The original Adam introduces the title character, a prisoner who appears to have been uploaded into a robotic body. He’s awoken and released along with his fellow prisoners. They’re greeted by two mysterious robots who erase their records and lead them off into the desert. Adam: The Mirror picks up right after, following the former prisoners as they’re brought to a safehouse. There, their rescuer tells them that they used to be part of something called The Consortium, which wiped their minds. The reason behind their imprisonment is unknown, but they meet with The Mirror, an individual who can read who they used to be, and describe their histories and crimes. Adam, it turns out, was a political dissident.
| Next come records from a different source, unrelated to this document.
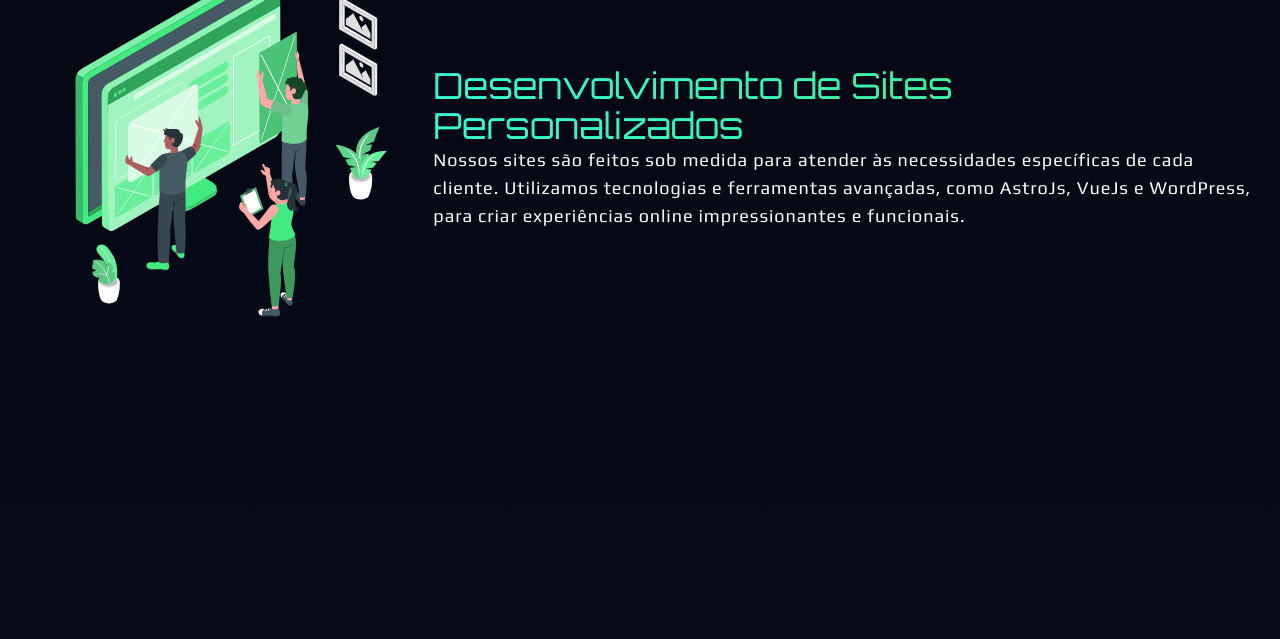
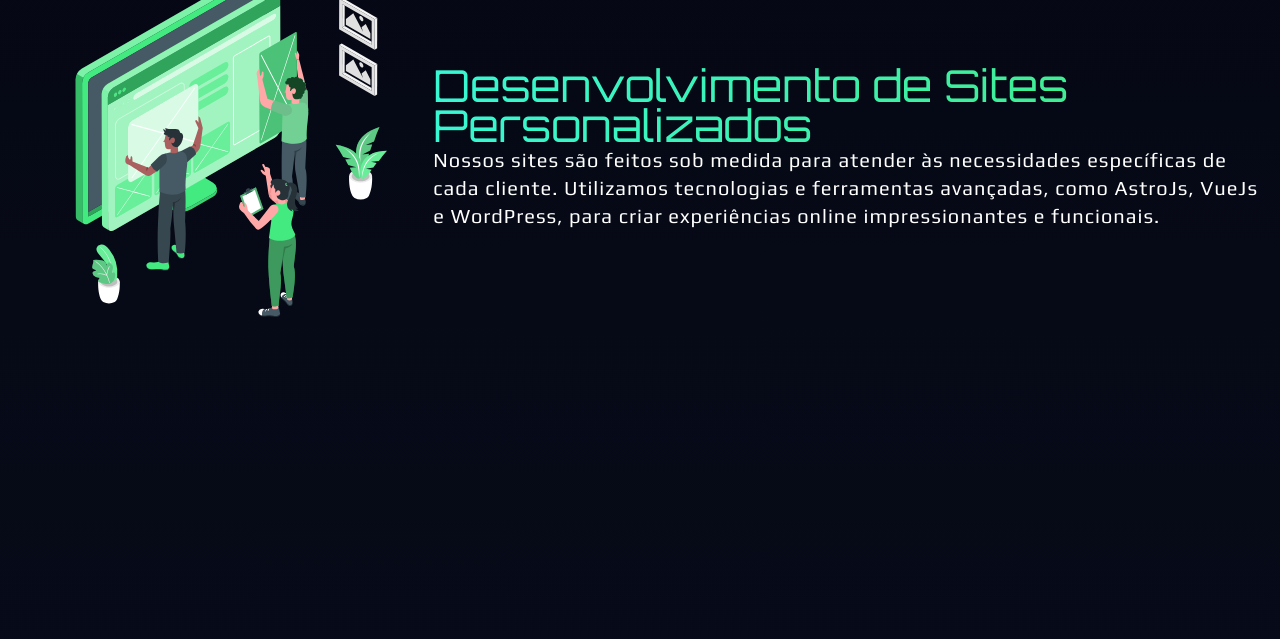
Before and after one commit to Lucas-Mitchel17/mitchel-sistemas, an Astro site: page / in a window 1280 px wide. Shown: the part 802-1441 px from the top of the page. Built offline with nearby package versions, Linux system fonts and the light colour scheme; Astro itself is replaced by a stand-in of ours; a web font is replaced by a local one.

Commit message:
style: Change font size titles

```diff
--- a/src/components/base/BaseText/BaseText.astro
+++ b/src/components/base/BaseText/BaseText.astro
@@ -60,11 +60,11 @@ const dynamicClasses = [
   }
 
   .h2 {
-    @apply text-2xl;
+    @apply text-4xl sm:text-[2.75rem];
   }
 
   .h3 {
-    @apply text-xl;
+    @apply text-2xl sm:text-3xl;
   }
 
   .is-gradient {
@@ -95,16 +95,12 @@ const dynamicClasses = [
   }
 
   .is-paragraph {
-    @apply text-base sm:text-lg tracking-wider
+    @apply text-xl  tracking-wider
   }
 
   @media (min-width: 768px) {
     .h1 {
       @apply text-6xl leading-tight;
     }
-
-    .h2 {
-      @apply text-4xl
-    }
   }
 </style>
```
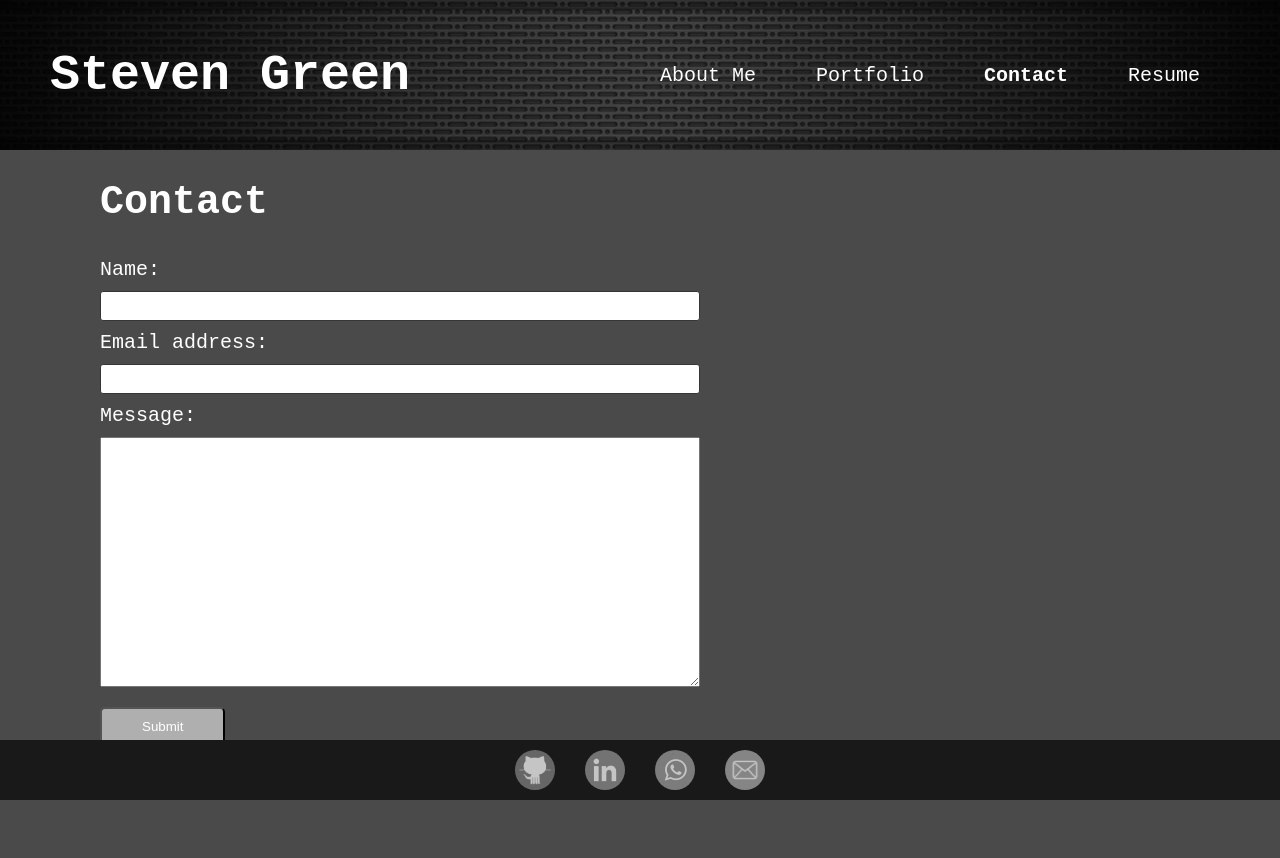
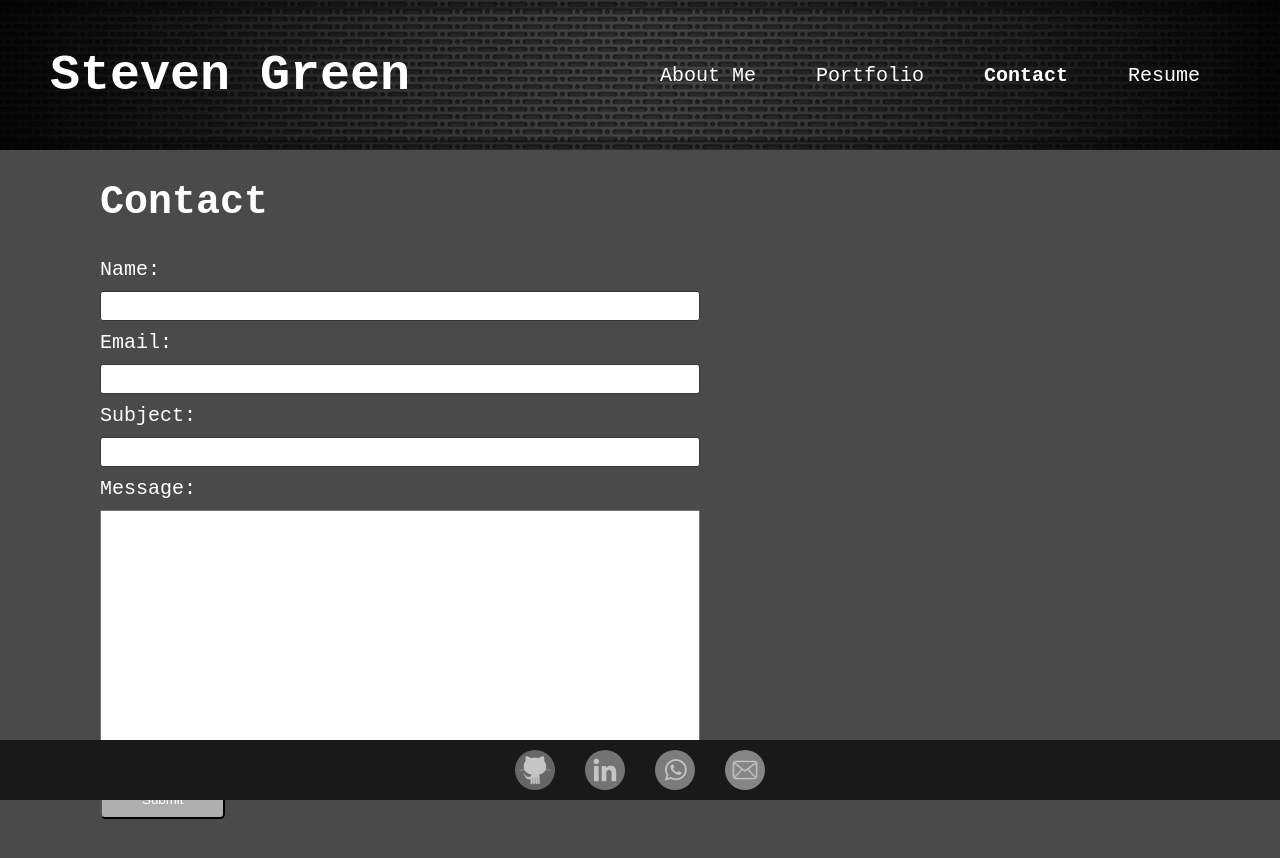
Before and after one commit to mrgreen12375/green-portfolio, a React (Create React App) app: page / in a window 1280 px wide. Both pictures are taken after a click on the element "Contact". Shown: the top 858 px of the page. Built offline with nearby package versions, Linux system fonts and the light colour scheme.

Commit message:
setup emailjs

```diff
--- a/package.json
+++ b/package.json
@@ -4,6 +4,7 @@
   "version": "0.1.0",
   "private": true,
   "dependencies": {
+    "@emailjs/browser": "^3.10.0",
     "@testing-library/jest-dom": "^5.16.4",
     "@testing-library/react": "^11.1.0",
     "@testing-library/user-event": "^13.5.0",
--- a/src/components/Contact/index.js
+++ b/src/components/Contact/index.js
@@ -1,4 +1,5 @@
-import React, { useState } from "react";
+import React, { useState, useRef } from "react";
+import emailjs from '@emailjs/browser';
 import { validateEmail } from "../../utils/helpers";
 
 function Contact() {
@@ -9,14 +10,28 @@ function Contact() {
 	});
 
 	const [errorMessage, setErrorMessage] = useState("");
+	const { name, email, message } = formState;
+	const form = useRef();
 
-	const { name, email, message } = formState;
+	const sendEmail = (e) => {
+		e.preventDefault();
+
+		emailjs.sendForm('service_ne8wkbc', 'template_x2j4ul9', form.current, 'AwGlOpVNrsYdPprnj')
+			.then(
+				(result) => {
+				console.log(result.text);
+			}, (error) => {
+				console.log(error.text);
+			}
+		);
+		e.target.reset()
+	};
 
 	function handleEmail(e) {
 		if (e.target.name === "email") {
 			const isValid = validateEmail(e.target.value);
 			if (!isValid) {
-				setErrorMessage("Email is invalid.");
+				setErrorMessage("email is invalid.");
 			} else {
 				if (!e.target.value.length) {
 					setErrorMessage(`${e.target.name} is required.`);
@@ -32,7 +47,7 @@ function Contact() {
 	}
 
 	function handleEmpty(e) {
-		if (e.target.name === "Name" || e.target.name === "Message") {
+		if (e.target.name === "name" || e.target.name === "subject" || e.target.name === "message") {
 			if (!e.target.value.length) {
 				setErrorMessage(`${e.target.name} is required.`);
 			} else {
@@ -49,25 +64,29 @@ function Contact() {
 		<main>
 			<h2>Contact</h2>
 			<div>
-				<form className="form">
+				<form className="form" ref={form} onSubmit={sendEmail}>
 					<div>
 						<label className="contactTitle">Name:</label>
-						<input className="userInput" type="text" defaultValue={name} onBlur={handleEmpty} name="Name"/>
+						<input className="userInput" type="text" onBlur={handleEmpty} name="name"/>
 					</div>
 					<div>
-						<label className="contactTitle" htmlFor="email">Email address:</label>
-						<input className="userInput" type="email" defaultValue={email} name="email" onBlur={handleEmail}/>
+						<label className="contactTitle">Email:</label>
+						<input className="userInput" type="email" onBlur={handleEmail} name="email"/>
+					</div>
+										<div>
+						<label className="contactTitle">Subject:</label>
+						<input className="userInput" type="text" onBlur={handleEmpty} name="subject"/>
 					</div>
 					<div>
-						<label className="contactTitle" htmlFor="Message">Message:</label>
-						<textarea className="messageInput" name="Message" defaultValue={message} onBlur={handleEmpty}/>
+						<label className="contactTitle">Message:</label>
+						<textarea className="messageInput" onBlur={handleEmpty} name="message"/>
 					</div>
 					{errorMessage && (
 						<div>
 							<p>{errorMessage}</p>
 						</div>
 					)}
-					<button className="submitButton" type="submit">Submit</button>
+					<button className="submitButton" type="submit" value="send">Submit</button>
 				</form>
 			</div>
 		</main>
```
Also changed, not shown: 8 other files (tests, documents, lock files or other folders).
The film answers some questions left by the first film, but like Oats’ other shorts, it illustrates a broad world that hints at a much larger potential story to come.
Unity recently screened Adam: The Mirror as part of its Unite Austin 2017 Keynote, and Adam: The Prophet will appear at some point this fall.
Chris Harvey, Oats Studios’ VFX Supervisor, explains that the main appeal of Unity’s engine is the real-time rendering, which lets filmmakers adjust on the fly. “Literally, you could put a hat [on Adam], hit play, and watch the film with that,” he says. “
The advantage for Oats is that the software helped streamline the studio’s filmmaking efforts. “The biggest thing for me was the cameras,” Blomkamp says. “If you’re working live-action, you have no choice but to work with what you shot six months earlier.” And if a shot comes across badly, directors are stuck with the results, unless they have the time and resources to go back and reshoot. With Unity, Blomkamp explains, he can make shot adjustments immediately. In this particular short film, he says Oats started the film with harsh overhead lighting, but later changed the position of the sun, which led to softer, more appealing visuals.
But what stands out about this short film is that it’s such a visible jump from technical demo to entertainment property. While the short film is ultimately an experiment, it fits alongside the other films Oats released earlier this summer as snippets of a much larger world. Whatever the future holds for Adam and his fellow escaped prisoners, there are clearly plenty of places Blomkamp can take this story.
Oats Studios released a third installment on November 30th, which shows off a new facet of the world: a cult of human survivors who are seemingly immune to the toxic environment, and are hellbent on destroying the robotic bodies that The Consortium created. Like the rest of the studio’s films, it shows off a small part of a much larger world, one that could be ripe for a larger film down the road.
Update November 30th, 2:50 PM ET: Article has been updated to add third Adam short.